→ **What is expected**: Copy every record word for word. Pictures are not part of the copy.

━━ Study material ━━

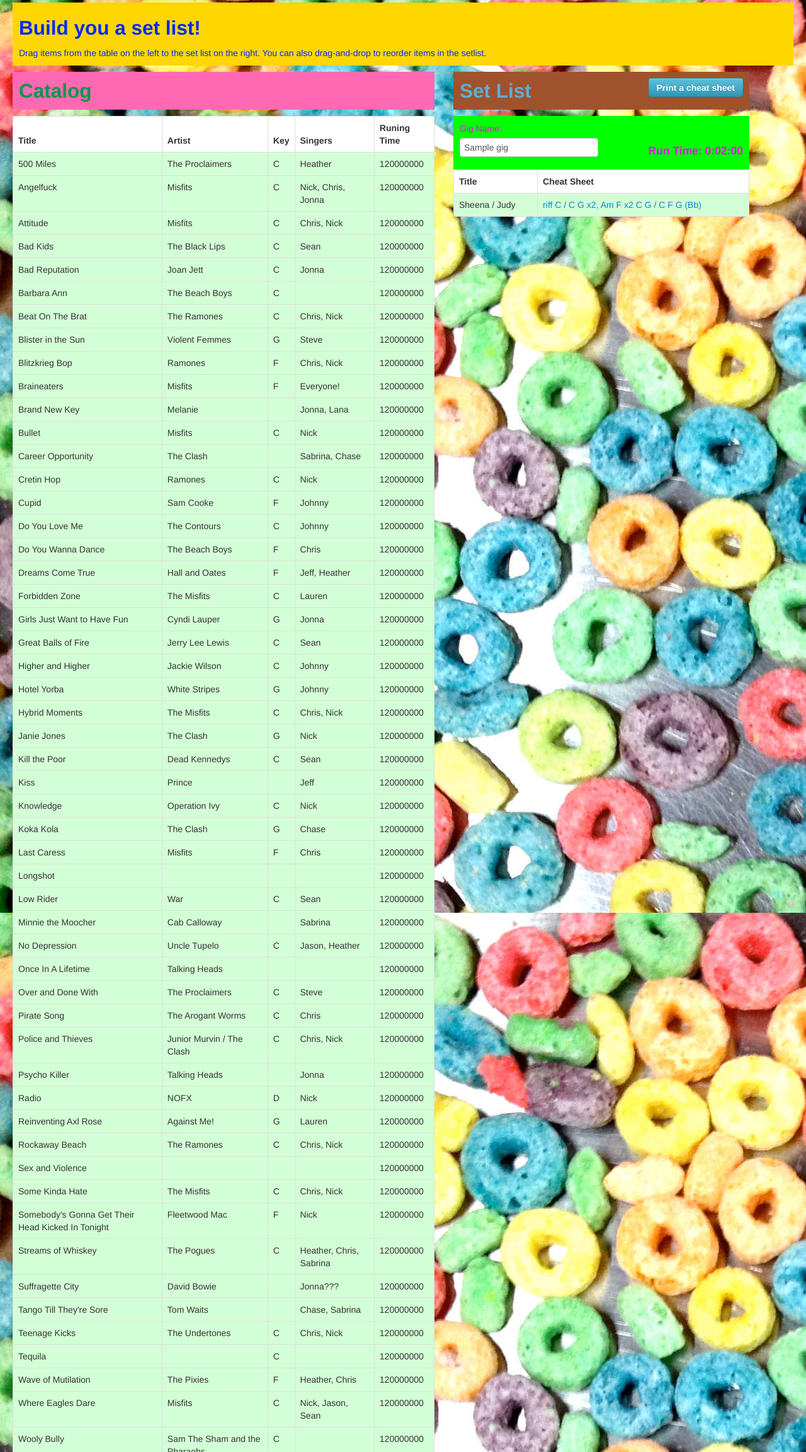
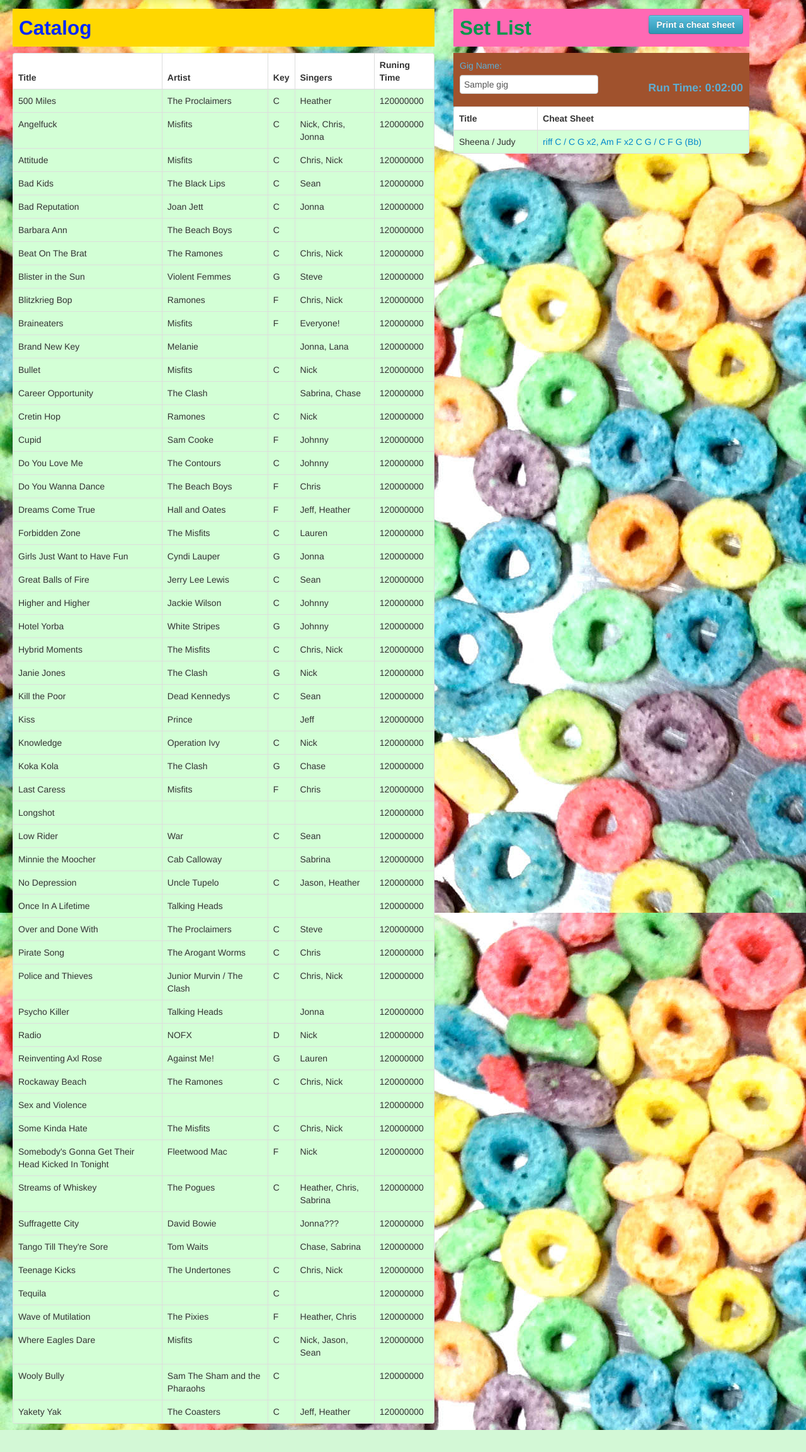
Before and after one commit to chrispitzer/toucan-sam, a Django app: page /set_list/1/ in a window 1280 px wide. Shown: the part 51-2356 px from the top of the page at 63% size. After the commit the page ends 2321 px from the top, so only its background shows below. Run offline with Django 3.2, Linux system fonts and the light colour scheme; data comes from the database, SQL or seed files in the repository; tables that the repository leaves empty hold one stand-in row (values such as "Sample post"); parts of the project's set-up code (start-up, migrations or seed data) failed here and were passed over; some libraries are stand-ins or nearby versions.

Commit message:
clean up set list builder

```diff
--- a/toucansam/toucansam/templates/set_list.html
+++ b/toucansam/toucansam/templates/set_list.html
@@ -13,6 +13,9 @@
 
 {% block extra_css %}
 <style type="text/css" media="screen">
+    html {
+        overflow: hidden;
+    }
     table {
         background-color: white;
     }
@@ -54,7 +57,7 @@
 
         var stretch_lists = function() {
             $('.row').height(
-                $(window).height() - ( $('body').height() - $('.row').height() ) - 20
+                $(window).height() - ( $('body').height() - $('.row').height() ) - $('.row').offset().top
             );
         };
 
@@ -137,12 +140,6 @@
 {% endblock %}
 
 {% block content %}
-<div  class="randocolor">
-    <h2>Build you a set list!</h2>
-        Drag items from the table on the left to the set list on the right. You can also drag-and-drop to
-        reorder items in the setlist.
-</div>
-
 <div class="row">
     <div class="span7">
         <h2 class="randocolor">
```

━━━

→ **Your response**:
Before and after one commit to chrispitzer/toucan-sam, a Django app: page /set_list/1/ in a window 1280 px wide. Shown: the part 51-2356 px from the top of the page at 63% size. After the commit the page ends 2321 px from the top, so only its background shows below. Run offline with Django 3.2, Linux system fonts and the light colour scheme; data comes from the database, SQL or seed files in the repository; tables that the repository leaves empty hold one stand-in row (values such as "Sample post"); parts of the project's set-up code (start-up, migrations or seed data) failed here and were passed over; some libraries are stand-ins or nearby versions.

Commit message:
clean up set list builder

```diff
--- a/toucansam/toucansam/templates/set_list.html
+++ b/toucansam/toucansam/templates/set_list.html
@@ -13,6 +13,9 @@
 
 {% block extra_css %}
 <style type="text/css" media="screen">
+    html {
+        overflow: hidden;
+    }
     table {
         background-color: white;
     }
@@ -54,7 +57,7 @@
 
         var stretch_lists = function() {
             $('.row').height(
-                $(window).height() - ( $('body').height() - $('.row').height() ) - 20
+                $(window).height() - ( $('body').height() - $('.row').height() ) - $('.row').offset().top
             );
         };
 
@@ -137,12 +140,6 @@
 {% endblock %}
 
 {% block content %}
-<div  class="randocolor">
-    <h2>Build you a set list!</h2>
-        Drag items from the table on the left to the set list on the right. You can also drag-and-drop to
-        reorder items in the setlist.
-</div>
-
 <div class="row">
     <div class="span7">
         <h2 class="randocolor">
```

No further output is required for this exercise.